At this point, you’ve probably heard of the Hulu series, The Handmaid’s Tale. Starring Mad Men’s Elisabeth Moss, the series is set in Gilead, a totalitarian and ultra-conservative Christian fundamentalist theocracy. This means that society is structured on the Bible (i.e. extreme patriarchy, with very Old Testament punishments meted out like gouging out eyeballs). It is based on Margaret Atwood’s dystopian book of the same name, published in 1985.
It follows the story of Offred, a “handmaid” in the house of Commander Fred Waterford. A handmaid is one of the last few fertile women left, the designated babymaker in every household of the (male) congregation leaders, whose wives are infertile because of environmental pollution. She fulfills her duty by having sex with her commander on the regular ー under the bitter and resentful eye of his wife, of course. Offred and the other handmaids are basically house property, so much so that the handmaid takes the names of their assigned commanders: as in Of + “Fred”, Of + “Glen”. As if that’s not ridiculous enough, the leaders of Gilead justify all this with the appropriate Biblical passages.
It’s a difficult watch for sure, but the show creates a world that reflects the rigid societal structures of Gilead while remaining beautiful, realistic, and human.
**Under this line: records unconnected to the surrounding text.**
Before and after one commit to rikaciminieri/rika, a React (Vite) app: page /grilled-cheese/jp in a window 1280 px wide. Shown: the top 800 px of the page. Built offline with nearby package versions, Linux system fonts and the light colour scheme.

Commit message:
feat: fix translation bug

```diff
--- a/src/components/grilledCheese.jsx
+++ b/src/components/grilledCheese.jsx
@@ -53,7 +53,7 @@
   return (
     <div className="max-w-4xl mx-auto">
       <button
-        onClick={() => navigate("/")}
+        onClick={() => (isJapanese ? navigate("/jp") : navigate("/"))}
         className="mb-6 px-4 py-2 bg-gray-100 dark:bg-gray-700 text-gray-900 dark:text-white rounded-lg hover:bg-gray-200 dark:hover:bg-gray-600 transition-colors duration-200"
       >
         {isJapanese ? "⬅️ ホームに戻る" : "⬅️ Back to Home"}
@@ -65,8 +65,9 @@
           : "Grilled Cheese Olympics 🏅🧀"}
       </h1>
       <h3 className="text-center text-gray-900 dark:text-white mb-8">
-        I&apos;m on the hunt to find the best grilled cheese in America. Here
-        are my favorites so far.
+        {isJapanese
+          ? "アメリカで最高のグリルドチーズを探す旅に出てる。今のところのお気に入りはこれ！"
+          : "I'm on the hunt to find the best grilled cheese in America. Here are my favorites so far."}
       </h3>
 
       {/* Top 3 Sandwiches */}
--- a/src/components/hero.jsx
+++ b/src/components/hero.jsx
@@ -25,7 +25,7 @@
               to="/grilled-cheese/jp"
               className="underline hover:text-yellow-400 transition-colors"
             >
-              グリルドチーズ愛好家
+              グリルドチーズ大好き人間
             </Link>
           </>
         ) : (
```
Millennials won’t miss the fantastic composition, wonderful colors, and significant set design that brings the series up to speed to current times. Both Elisabeth Moss and Alexis Bledel (who plays Ofglen, another handmaids) bring so much raw emotion to their roles. Both register such compelling emotions in such subtle and multilayered ways. We can’t help but feel their seething rage while they maintain a veneer satisfying enough for the Eyes (a.k.a. spies) of Gilead.
These days it’s becoming increasingly difficult to tell fact from fiction. When Atwood wrote the novel in the mid-80s, she had no idea that infertility via toxins in the environment was only 30 years away from becoming reality (as is the looming possibility in China). Who knew that we would reverse all progress made over the last decades by insisting on the enslavement of women to her capacity to give birth? In our very own country, the access to contraceptive pills and implants is threatened by conservative religious communities. Abroad, Trump and the US Congress have threatened ーand have partly succeeded ー in de-funding pro-choice institutions such as Planned Parenthood. Today, racism, sexism, homophobia, and general cultural backwardness is the ugly throwback our generation reckons with.
It is easy to forget that oppressive religious beliefs are the foundations upon which many modern societies today were built. We see this with the Puritans and the Pilgrims in America: ultra-conservative Protestants who believed it was their God-given right to violently exile their new land’s true natives. (The Puritans first settled in New England, and this significance is not lost on Atwood, who set Gilead in Cambridge, Massachusetts, in New England.) We witness this even now, through ISIS and their extreme brand of Islam, seeking to establish their caliphate through ruthless violence, one town at a time. The show reminds us that the democracy that we enjoy now was fought for by countless men and women before us. It shows us how many centuries of religious oppression we have to counter to build the truly just and equitable society we all dream of. Lastly, it shows us how, if it could happen in modern America, it could happen here, too.
The Handmaid’s Tale depicts what happens when the wishes of a select few (men) come true. Through the eyes of characters like Offred and Ofglen, the show reminds us to treasure liberties we may be taking for granted, and we must borrow their steely determination and courage to make sure that the Republic of Gilead never reaches our shores. For this reason alone, to behold the strength and resolve of woman, The Handmaid’s Tale is a must-watch this season.